Wine Director Jared Hooper and Champagne Specialist Mike Hoagland
My passion in life is Italian wine, but a close second-place might be Champagne. Cold, cutting acidity and lively bubbles. Refreshing, yet serious at the same time. Aromatically superior to any other category of sparkling wine. Equally ready to lay down and develop for years in your cellar, or to be chilled immediately and enjoyed.
I had the chance to taste some real blockbusters the other night with Champagne Specialist Mike Hoagland, who presented the wines of Ruinart, Veuve Clicquot, and Krug at Faith & Flower in downtown Los Angeles. The night was all about celebrating Champagne in all its elegant finesse and bawdy playfulness. A night of serious wines, down-home cooking, and enthusiastic revelers.
Veuve Clicquot Rosé NV, paired with creamed corn topped with corn bread which had been smothered in fresh white truffles. Yep. It worked.
I love food pairing with Champagne. There is so much to work with! These are not typically delicate wines- they have backbone and verve! Try Champagne with a grilled steak. Or a cheeseburger. Or pizza. Seriously. As Mike Hoagland reminded us, “these are wines equally well-enjoyed in a fancy restaurant as they are from a paper cup on a beach.” Agreed. And don’t relegate your Champagne to brief stints as the welcoming party-opener before the “serious stuff” is opened. These wines are serious. And fun. And they deserve their time in the spotlight!
Salty, spicy, herbed popcorn with Ruinart Blanc de Blancs NV.

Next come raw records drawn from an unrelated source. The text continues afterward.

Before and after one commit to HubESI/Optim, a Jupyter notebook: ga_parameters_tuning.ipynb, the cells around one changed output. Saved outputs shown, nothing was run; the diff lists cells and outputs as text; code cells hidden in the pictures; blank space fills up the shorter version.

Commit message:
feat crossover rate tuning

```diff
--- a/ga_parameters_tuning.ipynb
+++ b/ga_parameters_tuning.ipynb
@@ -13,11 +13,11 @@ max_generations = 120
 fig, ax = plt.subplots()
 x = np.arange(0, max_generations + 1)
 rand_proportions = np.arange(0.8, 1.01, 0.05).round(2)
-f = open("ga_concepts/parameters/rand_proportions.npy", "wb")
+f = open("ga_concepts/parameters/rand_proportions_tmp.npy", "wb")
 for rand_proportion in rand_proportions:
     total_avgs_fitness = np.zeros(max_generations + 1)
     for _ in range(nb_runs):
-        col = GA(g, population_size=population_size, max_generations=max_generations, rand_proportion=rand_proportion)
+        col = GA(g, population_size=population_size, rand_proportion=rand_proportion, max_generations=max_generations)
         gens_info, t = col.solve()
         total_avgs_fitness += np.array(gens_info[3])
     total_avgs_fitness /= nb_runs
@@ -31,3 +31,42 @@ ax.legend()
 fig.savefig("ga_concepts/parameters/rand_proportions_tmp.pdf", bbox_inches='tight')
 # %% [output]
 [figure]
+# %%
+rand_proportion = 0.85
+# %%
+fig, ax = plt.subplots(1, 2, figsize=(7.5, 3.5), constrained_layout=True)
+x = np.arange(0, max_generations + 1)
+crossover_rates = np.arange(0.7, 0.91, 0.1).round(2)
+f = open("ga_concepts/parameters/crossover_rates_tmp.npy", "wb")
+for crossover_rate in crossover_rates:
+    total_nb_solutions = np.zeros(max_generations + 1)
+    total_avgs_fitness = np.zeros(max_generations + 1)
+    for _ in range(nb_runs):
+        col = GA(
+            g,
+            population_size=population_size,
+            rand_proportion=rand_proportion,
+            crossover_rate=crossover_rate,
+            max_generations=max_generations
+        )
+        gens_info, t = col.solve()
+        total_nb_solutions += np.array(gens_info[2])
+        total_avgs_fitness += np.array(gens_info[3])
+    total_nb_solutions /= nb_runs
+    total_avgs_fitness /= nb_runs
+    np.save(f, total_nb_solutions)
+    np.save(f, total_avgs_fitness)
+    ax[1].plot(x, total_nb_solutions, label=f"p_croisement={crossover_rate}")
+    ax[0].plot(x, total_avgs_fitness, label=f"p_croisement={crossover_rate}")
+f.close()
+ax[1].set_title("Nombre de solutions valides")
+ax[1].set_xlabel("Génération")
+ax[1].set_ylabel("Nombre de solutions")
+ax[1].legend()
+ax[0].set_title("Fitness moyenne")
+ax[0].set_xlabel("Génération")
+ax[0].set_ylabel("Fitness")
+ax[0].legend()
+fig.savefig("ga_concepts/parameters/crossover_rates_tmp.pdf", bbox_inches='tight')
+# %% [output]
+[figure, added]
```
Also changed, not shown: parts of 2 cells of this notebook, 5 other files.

I love the idea of taking a “luxury”or “specialty” product like “Champagne” and delivering it in an unorthodox way. Opening with a glass of Ruinart (Champagne’s oldest winery), and serving something fun and addicting like this salty popcorn really struck a chord with me. Thank you, Jared Hooper & Chef Michael Hung, for giving me something I want to eat with this fine glass of wine. Oh, and double thank you for making it a great pairing that truly highlights the wine.
And thank you most of all for not taking it all too seriously, and for letting me enjoy myself while I experience this excellent food & wine combination!
Veuve Clicquot Vintage 1985. En Magnum.
What do you pair with the most impressive, Vintage Champagne in your wine dinner?
Well, (and this is why I am a little bit in love with Chef Michael Hung right now), why not a brilliant little play on the classic green bean casserole? Bright, snappy green beans cooked to a perfect al dente, kissed by some kind of creamy-mustardy sauce and spiked with radishes and tarragon. Topped with the requisite fried onions, this was the most platonic incarnation of that classic holiday casserole I have ever tasted. And it was brilliant with the wine. Just enough acidity to match the wine- more than enough toothsome umami to play nicely with the bubbles. Perfection.
High-class green beans.
At this point in the dinner I started to really get into the wine and food pairings. It was playful- like being on a really fancy picnic. Post-modern foodie stuff. With great lighting and ambiance. And beautiful people. And perfectly polished stemware.
Krug Grande Cuvée NV. Classic guilty-sommelier-pleasure. Paired with…
Continuing in our salute to unconventional (yet brilliant) food and wine pairings, we arrived at the main course- Krug Grande Cuvée NV Champagne and Fried Chicken. As Samantha Dugan (Champagne Specialist Extraordinaire) would say- Champagne and fried chicken is a pairing everyone should know about. There is something special about that salty friend crunch paired with those happy, brightly-lit bubbles. That acidity and bright fruit rolling over a grease-slicked palate. It’s so happy. I urge you to find the best fried chicken possible, and to enjoy it with the most awesome bottle of Champagne you can get your hand on.
paired seamlessly with a Not-Your-Mammas-Miso-Apple-Crumble.
Mike Hoagland treated us to a sweet ending, using the Veuve Clicquot Demi-Sec NV to highlight Chef Hung’s golden, flaky dream of a desert. He decanted the Demi-Sec, explaining that this helps to loosen the bubbles a bit, rounding out the fruit in the Pinot Meunier-heavy wine. Mike also informed us this “pays homage to the Widow Clicquot, who is the inventor of record for the riddling table, which allowed for Champagne wines to become significantly clarified during the riddling process.” I think she’d be impressed with the food and wine pairing, as well as the dramatic fanfare. The ritual of decanting is pretty sexy stuff.
I love that there are people like Mike Hoagland and Jared Hooper in the world of wine, urging you to have fun with whatever you’re consuming. Drink what is delicious. Eat what you like. Learn a little something while you’re at it.
And please, enjoy more Champagne!